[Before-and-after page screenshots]
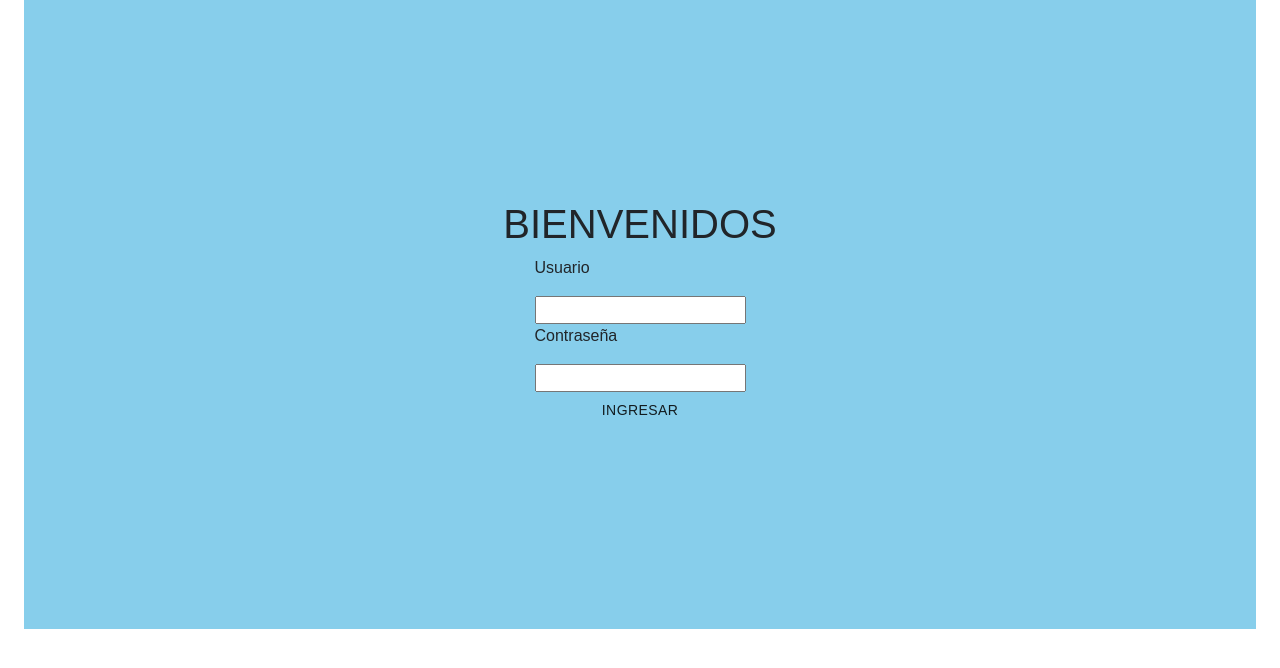
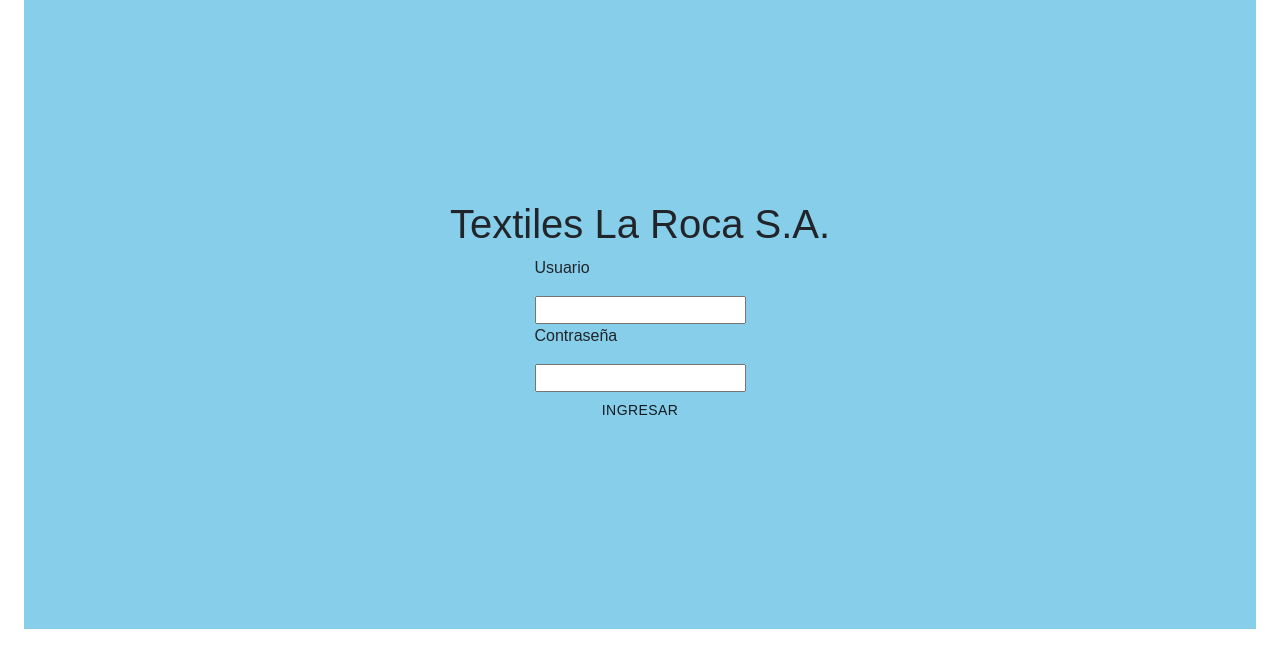
Before and after one commit to sebas411/ing_software_proyecto, a React (Create React App) app in the folder frontend/: page / in a window 1280 px wide. Shown: the top 668 px of the page. Built offline with nearby package versions, Linux system fonts and the light colour scheme.

Commit message:
Update index.js
botón ingresar

```diff
--- a/frontend/src/pages/HomePage/index.js
+++ b/frontend/src/pages/HomePage/index.js
@@ -26,10 +26,12 @@ const HomePage = () => {
         setState({ ...state, [e.target.name]: e.target.value })
     }
 
+    const { push } = useHistory()
+
     return (
         <Container>
             <div className="login-wrapper">
-                <h1>BIENVENIDOS</h1>
+                <h1>Textiles La Roca S.A.</h1>
                 <label>
                     <p>Usuario</p>
                     <input type="text" name="username" value={state.username} onChange={handleChange} />
@@ -38,10 +40,9 @@ const HomePage = () => {
                     <p>Contraseña</p>
                     <input type="password" name="password" value={state.password} onChange={handleChange} />
                 </label>
-
-                <Button variant='Ingresar' onClick={handleLogin}>
-                    Ingresar
-                </Button>
+                    <Button variant='Ingresar' onClick={() => push('./registros')} >
+                     Ingresar
+                     </Button>
             </div>
         </Container>
     );
```
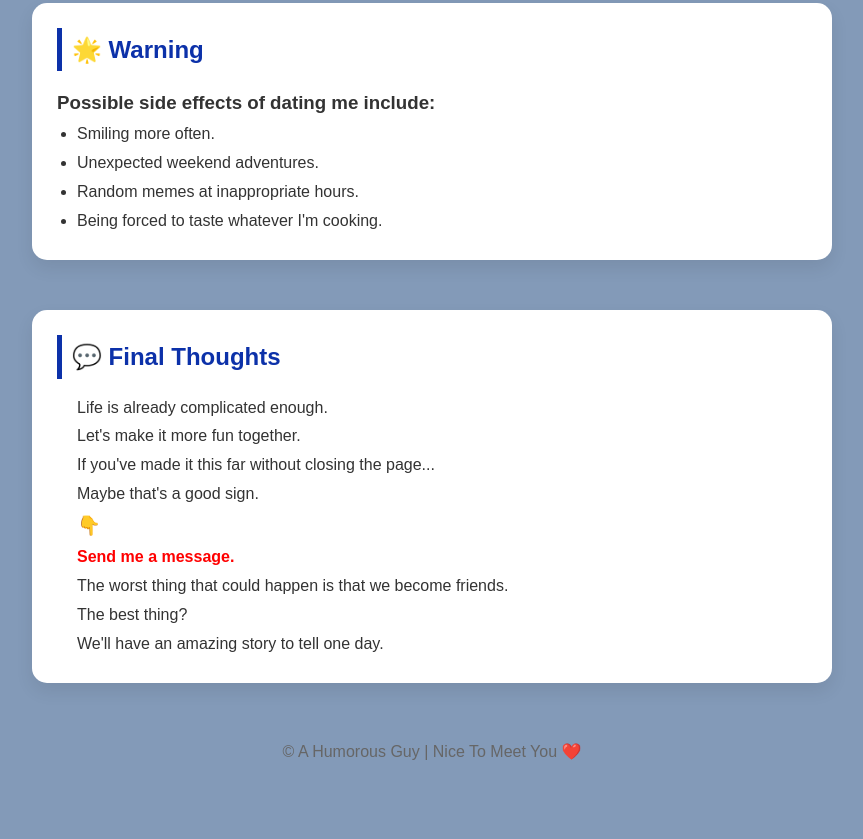
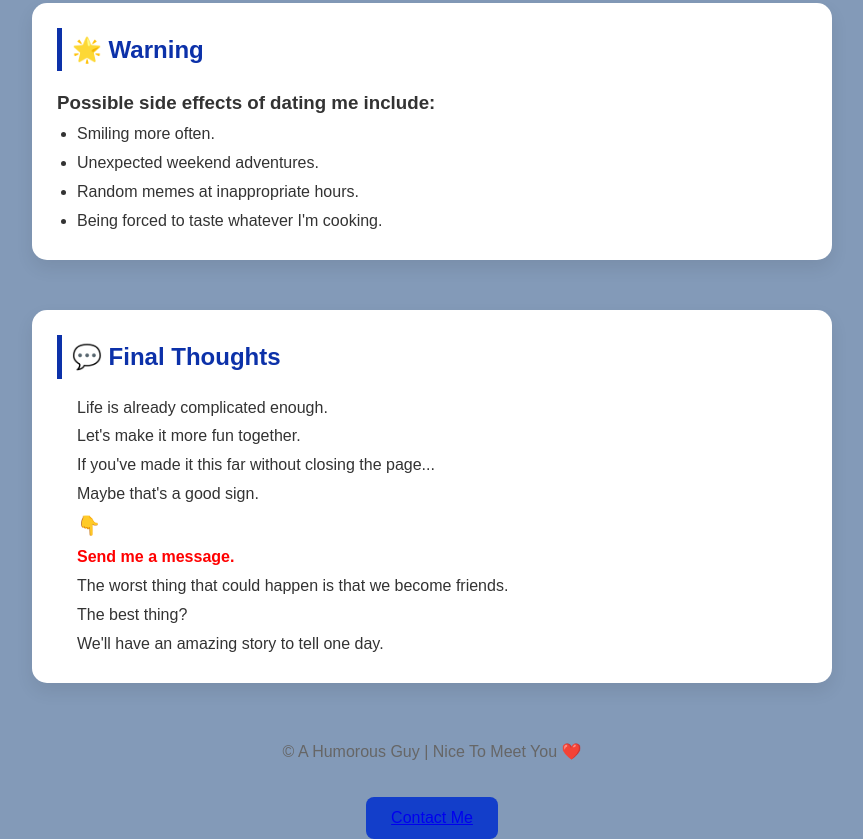
Before and after one commit to hshufen22-coder/ahumorousguy1.0, a plain HTML site: page index.html in a window 1280 px wide. Shown: the part 1957-2796 px from the top of the page, without its empty margins (208-1071 px from the left). Before the commit the page ends 2754 px from the top, so only its background shows below. Drawn offline with Linux system fonts and the light colour scheme.

Commit message:
Update index.html

```diff
--- a/index.html
+++ b/index.html
@@ -292,5 +292,11 @@ We'll have an amazing story to tell one day.
 
 </footer>
 
+<button>
+
+<a href="Wechat:mrhasanx">Contact Me</a>
+
+</button>
+
 </body>
 </html>
```
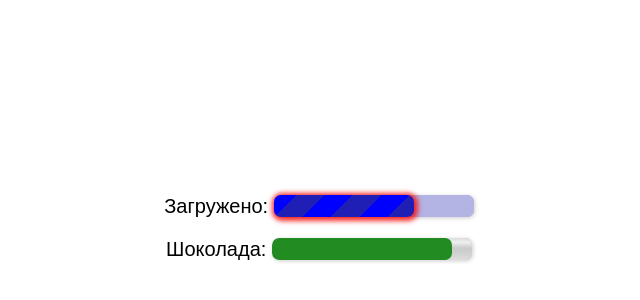
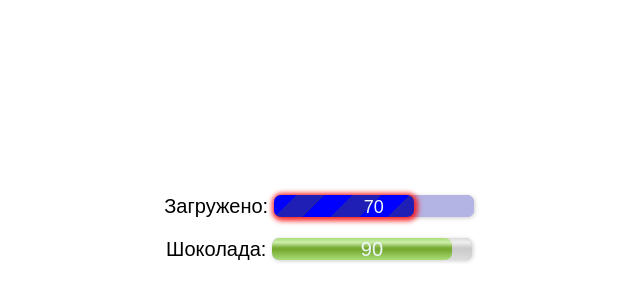
Before and after one commit to uzinok/for-article, a plain HTML site: page index.html in a window 1280 px wide. Shown: the part 172-472 px from the top of the page, without its empty margins (321-961 px from the left). Drawn offline with Linux system fonts and the light colour scheme.

Commit message:
крайние правки

```diff
--- a/css/style-meter.css
+++ b/css/style-meter.css
@@ -1,4 +1,5 @@
 meter {
+	position: relative;
 	width: 200px;
 	height: 22px;
 	/* для Firefox */
@@ -7,7 +8,20 @@ meter {
 	background-image: none;
 	border-radius: 7px;
 	box-shadow: 1px 1px 4px rgba(0, 0, 0, 0.2);
+	overflow: visible;
 }
+
+meter::before {
+	content: attr(value);
+	position: absolute;
+	top: 0;
+	left: 50%;
+	transform: translateX(-50%);
+	background-color: transparent;
+	z-index: 1;
+	color: aliceblue;
+}
+
 
 /* для Webkit */
 meter::-webkit-meter-bar {
@@ -15,27 +29,28 @@ meter::-webkit-meter-bar {
 	background-color: #b4b4e4;
 	border: 0;
 	border-radius: 7px;
-	/* box-shadow: 1px 1px 5px 3px rgba(255, 0, 0, 0.8); */
 }
 
 /* для Firefox */
 meter::-moz-meter-bar {
 	border-radius: 7px;
-	/* box-shadow: 1px 1px 5px 3px rgba(255, 0, 0, 0.8); */
+	background-image: none;
+	box-shadow: 1px 1px 5px 3px rgba(255, 0, 0, 0.8);
 }
 
 /* для Firefox */
 meter:-moz-meter-optimum::-moz-meter-bar {
-	background: #228b22;
+	background-color: #228b22;
 }
 
 /* для Webkit */
 meter::-webkit-meter-optimum-value {
-	background: #228b22;
+	background-color: #228b22;
 	border-radius: 7px;
-	/* box-shadow: 1px 1px 5px 3px rgba(255, 0, 0, 0.8); */
 }
 
+/*
+*/
 /* для Firefox */
 meter:-moz-meter-sub-optimum::-moz-meter-bar {
 	background: #ffd700;
@@ -44,6 +59,7 @@ meter:-moz-meter-sub-optimum::-moz-meter-bar {
 /* для Webkit */
 meter::-webkit-meter-suboptimum-value {
 	background: #ffd700;
+	border-radius: 7px;
 }
 
 /* для Firefox */
@@ -54,4 +70,5 @@ meter:-moz-meter-sub-sub-optimum::-moz-meter-bar {
 /* для Webkit */
 meter::-webkit-meter-even-less-good-value {
 	background: #dc143c;
+	border-radius: 7px;
 }
--- a/css/style.css
+++ b/css/style.css
@@ -1,4 +1,5 @@
 progress {
+	position: relative;
 	width: 200px;
 	height: 22px;
 	background-color: #b4b4e4;
@@ -6,6 +7,18 @@ progress {
 	box-shadow: 1px 1px 4px rgba(0, 0, 0, 0.2);
 	border: 0;
 	overflow: visible;
+}
+
+progress::before {
+	content: attr(value);
+	position: absolute;
+	top: 2px;
+	left: 50%;
+	transform: translateX(-50%);
+	background-color: transparent;
+	z-index: 1;
+	color: aliceblue;
+	font-size: 18px;
 }
 
 progress::-webkit-progress-bar {
```
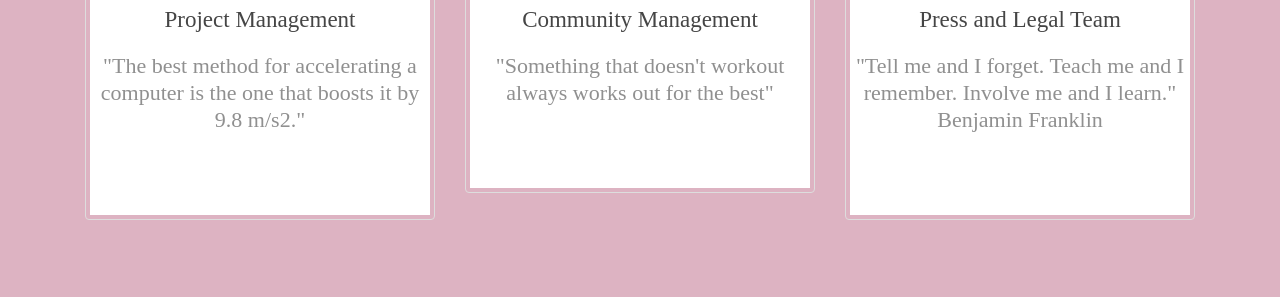
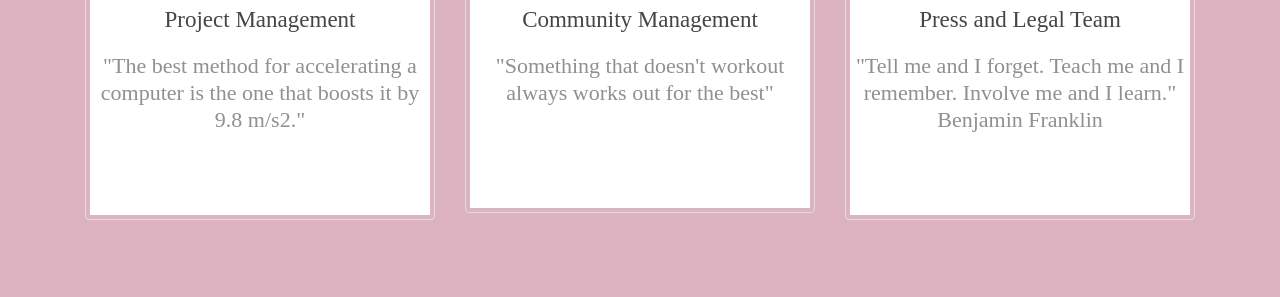
Before and after one commit to LLHD/Website, a plain HTML site: page index.html in a window 1280 px wide. Shown: the part 3050-3347 px from the top of the page. Drawn offline with Linux system fonts and the light colour scheme; files that its build step writes are made by us from their sources.

Commit message:
Fixed issues

```diff
--- a/css/style.css
+++ b/css/style.css
@@ -258,7 +258,6 @@ h1.brand {
 #welcomeSection{padding:44px 0}
 #headerSection {display: inline-block;width: 100%;}
 .blockDtl {text-align:center}
-.blockDtl:hover{color:#FE5214}
 #shadow{ min-height:44px; padding:18px 0; text-align:center}
 
 #carouselSection{ margin:0 auto;  padding: 38px 0 31px; color:#eee;}
--- a/index.html
+++ b/index.html
@@ -300,7 +300,7 @@
 <a href="https://www.facebook.com/katerina.vyurkova" target="_blank"><img src="img/katerina.png" alt=""></a>
               <h4>Katerina Vryunkova</h4>
               <h5>Community Management</h5>
-              <p> "Something that doesn't workout always works out for the best" </p>
+              <p> "Something that doesn't workout always works out for the best"       </p><br>
               <a class="facebook" href="https://www.facebook.com/katerina.vyurkova"></a>
 
 </div>
```
Also changed, not shown: img/julian.png, img/katerina.png, img/meropi.png, img/mike.png, img/steve.png, img/tonio.png.
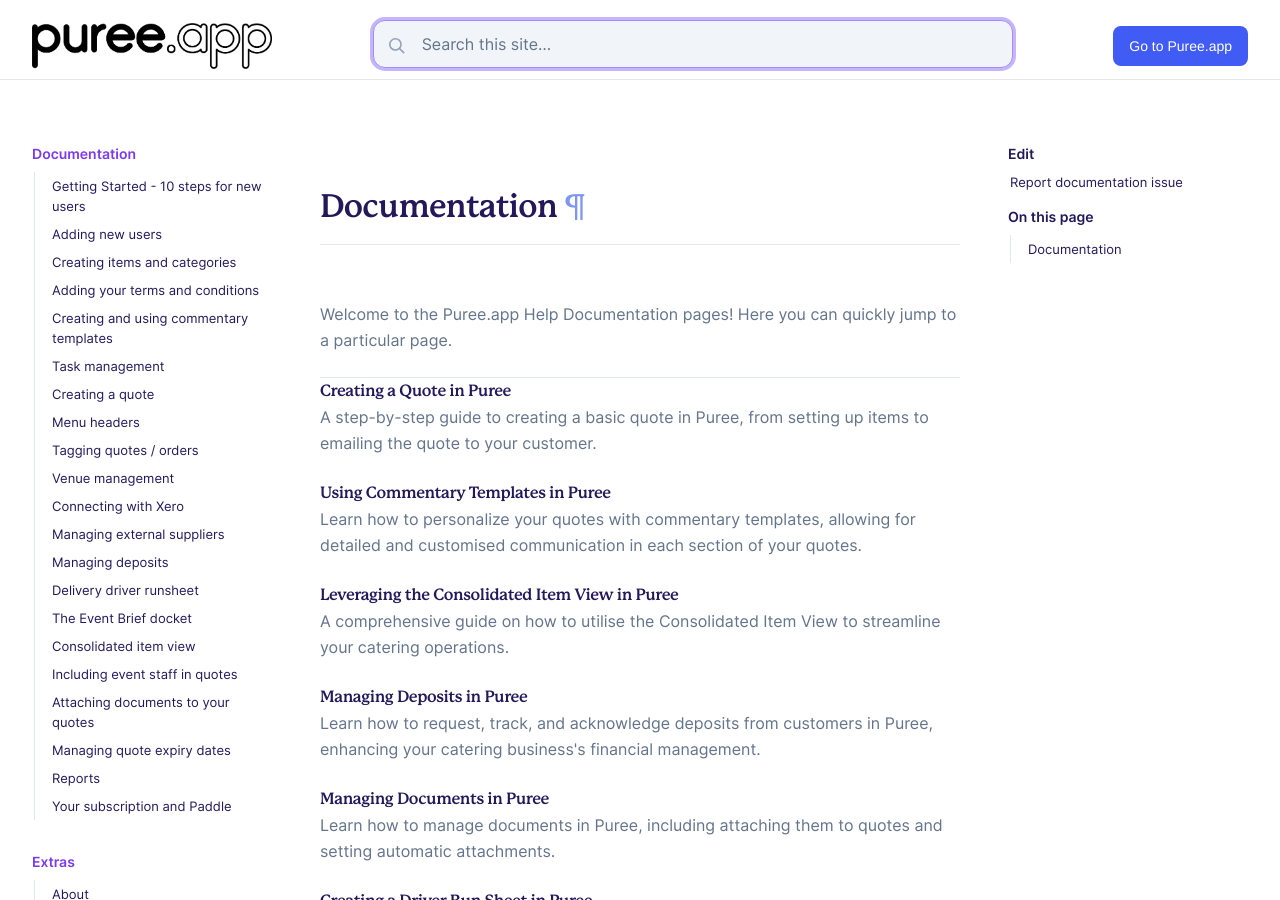
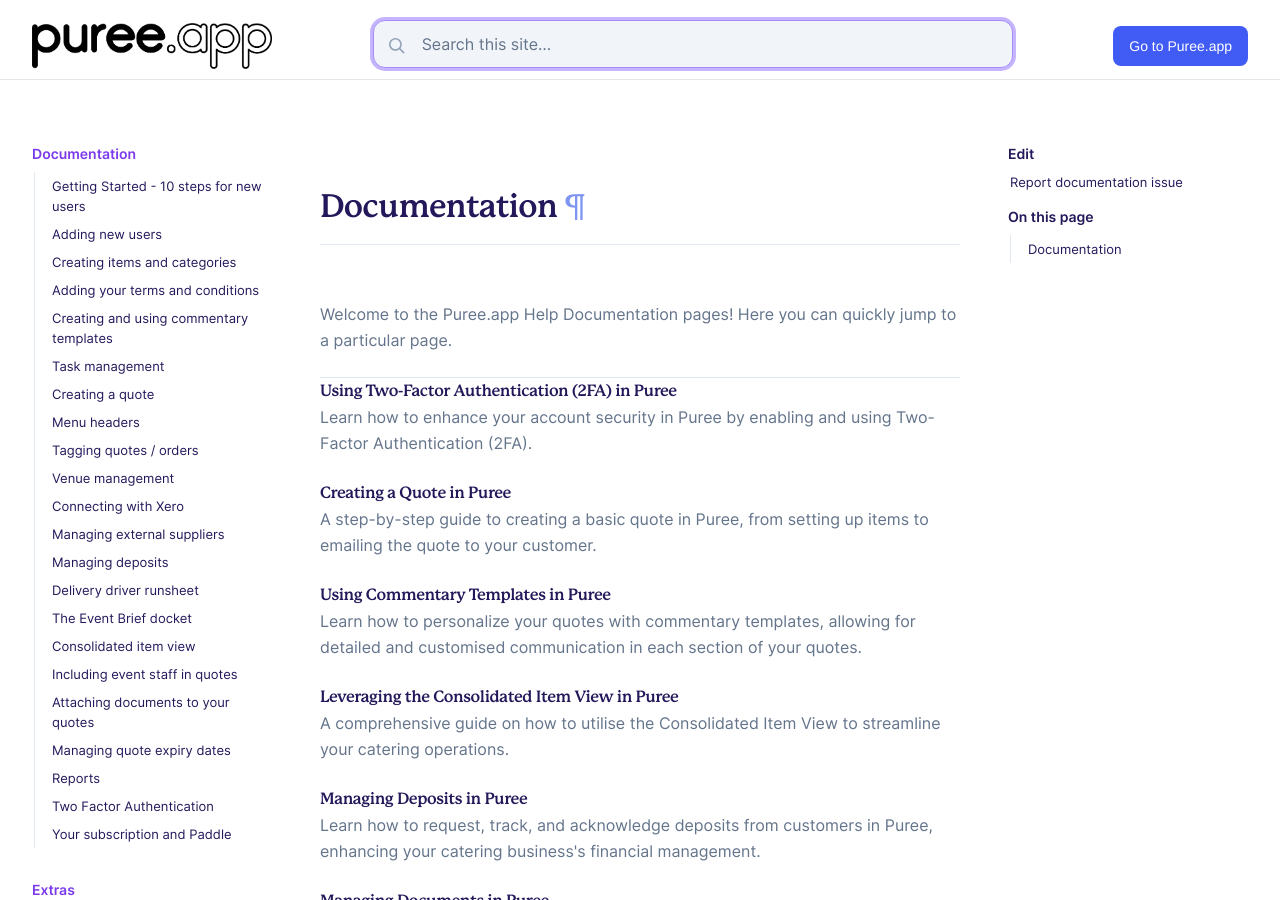
Before and after one commit to puree-catering/puree-catering.github.io, a Jekyll site: the page built from pages/docs.md, in a window 1280 px wide and 900 px high. Built offline with Jekyll 4.4.1, drawn with Linux system fonts in a browser that asks for light colours; part of the change alters nothing that is shown.

Commit message:
add 2FA instructions

```diff
--- a/_data/toc.yml
+++ b/_data/toc.yml
@@ -41,6 +41,8 @@
       url: "docs/expiry-dates"
     - title: "Reports"
       url: "docs/reports"
+    - title: "Two Factor Authentication"
+      url: "docs/2FA"
     - title: "Your subscription and Paddle"
       url: "docs/subscription-payment"
 - title: "Extras"
--- /dev/null
+++ b/_docs/2FA.md
@@ -0,0 +1,62 @@
+---
+title: Using Two-Factor Authentication (2FA) in Puree
+description: Learn how to enhance your account security in Puree by enabling and using Two-Factor Authentication (2FA).
+---
+
+{% include callout.html text="Adding an extra layer of security with Two-Factor Authentication (2FA) is crucial to protect your Puree account from unauthorised access. This guide provides detailed instructions on how to enable, set up, and use 2FA in Puree." %}
+
+## Enabling 2FA in Puree
+
+1. **Log In to Puree:**
+   - Visit [Puree](www.puree.app) and log in with your username and password.
+
+2. **Navigate to Account Settings:**
+   - Click on the settings icon in the top right corner.
+   - Select "Password" from the dropdown menu.
+
+3. **Enable 2FA:**
+   - Toggle the switch for Two-Factor Authentication to "On".
+
+## Setting Up 2FA on Your Account
+
+1. **Save Backup Codes:**
+   - Puree will generate a set of backup codes. Save these codes in a safe place. You can use them to access your account if you lose your phone or can't access the authenticator app.
+
+2. **Download an Authenticator App:**
+   - You will need an authenticator app on your smartphone, such as Google Authenticator or Authy. Download and install one of these apps from your app store. Alternatively if you use 1Password you could use the convientent 2FA feature.
+
+3. **Scan the QR Code:**
+   - After enabling 2FA in Puree, a QR code will appear on your screen.
+   - Open your authenticator app and use it to scan the QR code.
+
+4. **Enter the Verification Code:**
+   - The authenticator app will generate a 6-digit code.
+   - Enter this code in the provided field on the Puree 2FA setup page and click "Verify".
+
+## Using 2FA When Logging In
+
+1. **Enter Your Username and Password:**
+   - Go to [Puree](www.puree.app) and log in with your username and password as usual.
+
+2. **Enter the 2FA Code:**
+   - After entering your password, you will be prompted to enter a 2FA code.
+   - Open your authenticator app to find the current 6-digit code and enter it in the field provided on the login page.
+
+3. **Access Your Account:**
+   - If the code is correct, you will be logged in to your Puree account.
+
+## Managing 2FA Settings
+
+1. **Disable 2FA:**
+   - If you need to disable 2FA, Click on the settings icon and click "Password"
+   - Toggle the switch for Two-Factor Authentication to "Off" and confirm your decision.
+
+2. **Regenerate QR Code:**
+   - If you change phones or need to set up the authenticator app again, you can regenerate the QR code in the 2FA settings.
+
+3. **Use Backup Codes:**
+   - If you lose access to your authenticator app, use one of your saved backup codes to log in. After logging in, you can reset your 2FA settings.
+
+## Need Help?
+
+If you encounter any issues or have questions about setting up or using 2FA, please contact us at [email@puree.app](mailto:email@puree.app).
```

**The task**
Using the records above, copy every line that has the word "title" in it.

**Solution below**
     - title: "Reports"
+    - title: "Two Factor Authentication"
     - title: "Your subscription and Paddle"
 - title: "Extras"
+title: Using Two-Factor Authentication (2FA) in Puree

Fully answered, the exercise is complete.